Two CURE Students Receive HOPE Scholarship Awards
Two CURE program and Biomedical Science Careers Program (BSCP) students, Graciella Rios Ortega and Judene Thomas, were awarded the 2020-2021 HOPE Scholarships at the Virtual Evening of Hope which was held on October 5 of this year. Ortega and Thomas — alumni of the 2-Year Continuing Umbrella of Research Experiences (CURE) program at the Dana-Farber / Harvard Cancer Center (DF/HCC), and mentees in the lab of Dr. Edward Benz Jr., MD (DFCI) — were each awarded HOPE Scholarships of $7,500.
“Though I came from humble beginnings, my mother, a fish vendor, struggled against all odds to ensure that I was able to pursue higher education” — Thomas.
BSCP has a mission to provide “students of every race, ethnic background, gender and financial status with encouragement, support and guidance needed for the successful pursuit of biomedical science and other science-related careers.” For example, Thomas says she was “born and raised in August Town, Saint Andrew, Jamaica in a single-parent home.” She says, “Though I came from humble beginnings, my mother, a fish vendor, struggled against all odds to ensure that I was able to pursue higher education.” In 2017, Thomas obtained a bachelor’s degree in Biochemistry as a first-generation college student from Mount Holyoke College (MHC); she graduated with university and department honors. Currently, Thomas is pursuing her PhD in Cell and Molecular Biology at Northeastern University with research focused on understanding the molecular interactions between classic tumor-suppressor proteins (e.g. p53) and mitochondrial function in the onset and aggressive advancement of ovarian cancer.
Photo of Graciella Rios Ortega
"I was able to learn how to read scientific articles, learn cell culture techniques, as well as other lab skills, which has helped me tremendously throughout college. CURE empowered me to continue down the path of science and medicine because I was able to meet successful people who came from similar backgrounds as me. A lesson that has stuck with me from working in Dr. Benz’s lab is that failure is the greatest teacher. I had a lot of failed experiments in the lab, but from each one I learned something new, which now has caused me to never fear failure but to embrace it."
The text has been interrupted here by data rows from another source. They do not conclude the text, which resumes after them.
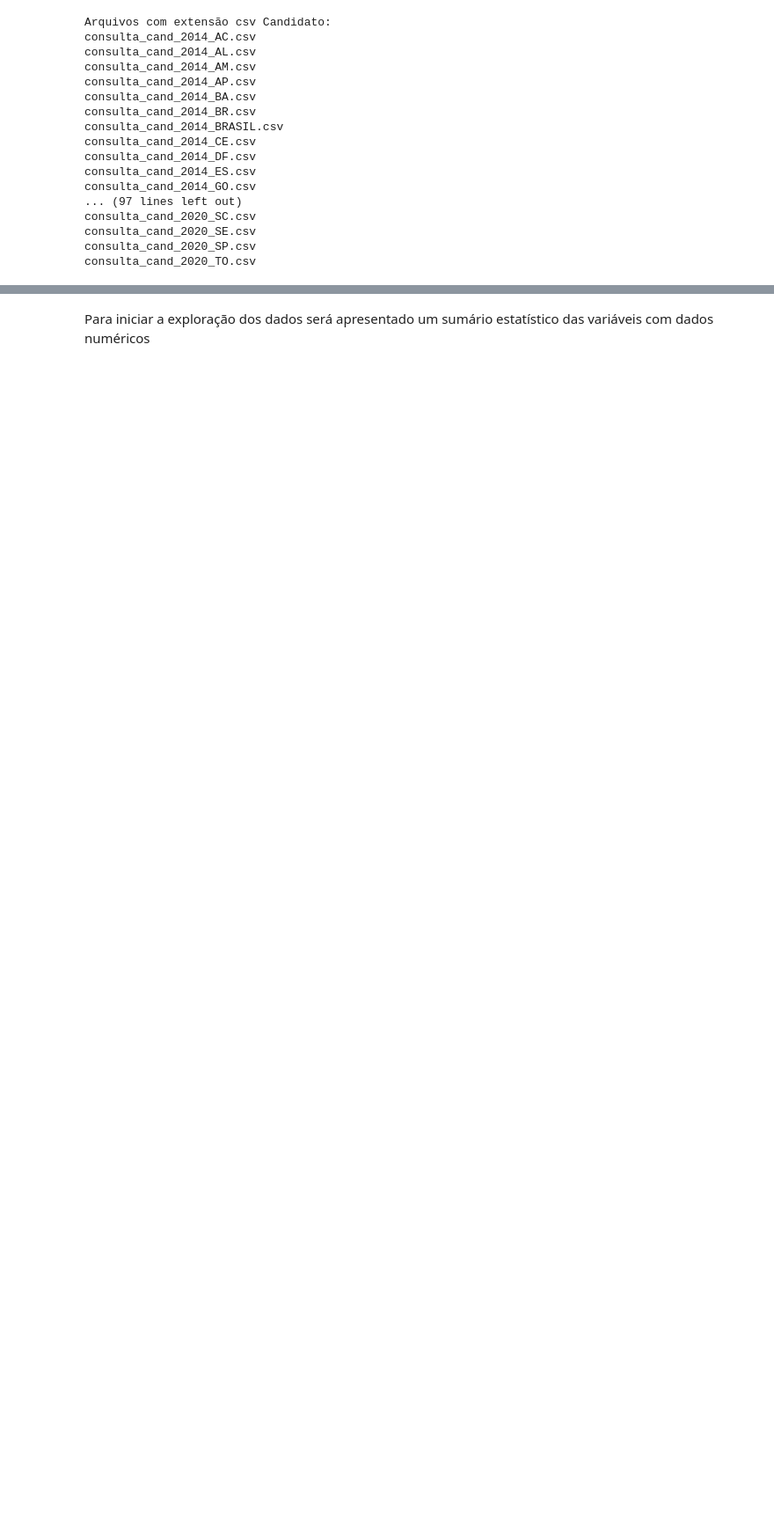
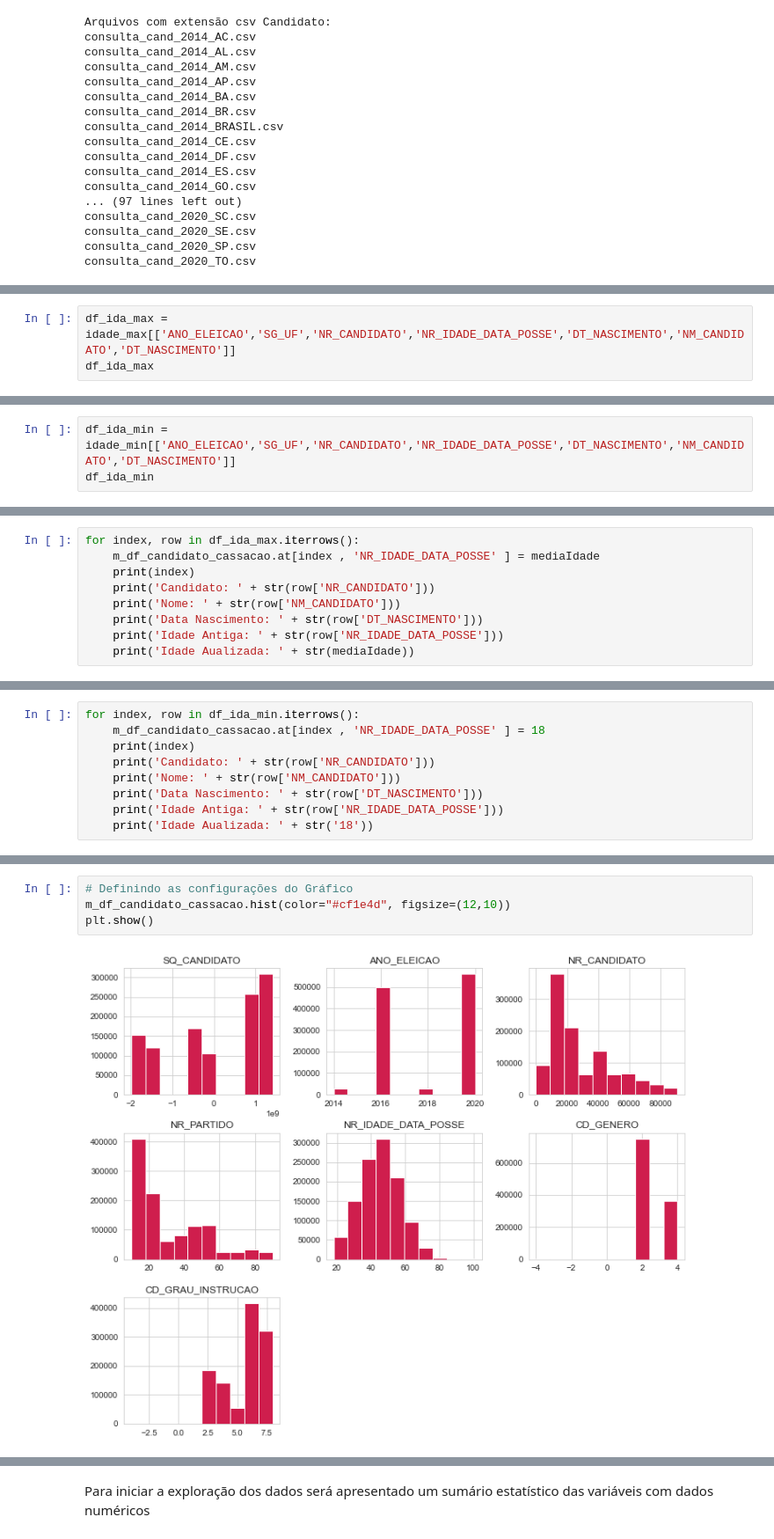
Before and after one commit to wendercorrea/projetoFinalPuc, a Jupyter notebook: WENDER_CORREA.ipynb, the cells around one changed output, grey strips where cells are left out. Shown at 88% size. Saved outputs shown, nothing was run; the diff lists cells and outputs as text; blank space fills up the shorter version.

```diff
--- a/WENDER_CORREA.ipynb
+++ b/WENDER_CORREA.ipynb
@@ -299,0 +598,3 @@ mergeDf.shape
+# %%
+df_ida_max = idade_max[['ANO_ELEICAO','SG_UF','NR_CANDIDATO','NR_IDADE_DATA_POSSE','DT_NASCIMENTO','NM_CANDIDATO','DT_NASCIMENTO']]
+df_ida_max
@@ -299,0 +616,3 @@ mergeDf.shape
+# %%
+df_ida_min = idade_min[['ANO_ELEICAO','SG_UF','NR_CANDIDATO','NR_IDADE_DATA_POSSE','DT_NASCIMENTO','NM_CANDIDATO','DT_NASCIMENTO']]
+df_ida_min
@@ -299,0 +626,9 @@ mergeDf.shape
+# %%
+for index, row in df_ida_max.iterrows():
+    m_df_candidato_cassacao.at[index , 'NR_IDADE_DATA_POSSE' ] = mediaIdade
+    print(index)
+    print('Candidato: ' + str(row['NR_CANDIDATO']))
+    print('Nome: ' + str(row['NM_CANDIDATO']))
+    print('Data Nascimento: ' + str(row['DT_NASCIMENTO']))
+    print('Idade Antiga: ' + str(row['NR_IDADE_DATA_POSSE']))
+    print('Idade Aualizada: ' + str(mediaIdade))
@@ -299,0 +653,9 @@ mergeDf.shape
+# %%
+for index, row in df_ida_min.iterrows():
+    m_df_candidato_cassacao.at[index , 'NR_IDADE_DATA_POSSE' ] = 18
+    print(index)
+    print('Candidato: ' + str(row['NR_CANDIDATO']))
+    print('Nome: ' + str(row['NM_CANDIDATO']))
+    print('Data Nascimento: ' + str(row['DT_NASCIMENTO']))
+    print('Idade Antiga: ' + str(row['NR_IDADE_DATA_POSSE']))
+    print('Idade Aualizada: ' + str('18'))
@@ -311,0 +740,6 @@ mergeDf['NR_IDADE_DATA_POSSE'].describe()
+# %%
+# Definindo as configurações do Gráfico
+m_df_candidato_cassacao.hist(color="#cf1e4d", figsize=(12,10))
+plt.show()
+# %% [output]
+[figure, added]
```
Also changed, not shown: parts of 125 cells of this notebook.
Ortega on the other hand was born and raised in Boston, MA, but she also lived in Ciales, Puerto Rico for a few years when she was younger. Currently, Ortega is majoring in Biochemistry as a senior at Simmons University, where she is also a part of Dr. Jennifer A. Roecklein-Canfield’s lab where they conduct research on bacteriophages. She is also a medical assistant at Boston Medical Center, and an intern coordinator for the Youth Programs at Brigham and Women’s Hospital. She plans on going to medical school and getting a combined degree in Medicine and Public Health. Ortega says: “I aspire to have a career in community health and to be an advocate for health equity in hopes of eliminating health inequalities present in the healthcare system.”
“The CURE program has helped me solidify my interest in the field of science because it was my first research experience” — Ortega.
Similar to Thomas, Ortega says: “The CURE program has helped me solidify my interest in the field of science because it was my first research experience.”
- Rosemary Nabukeera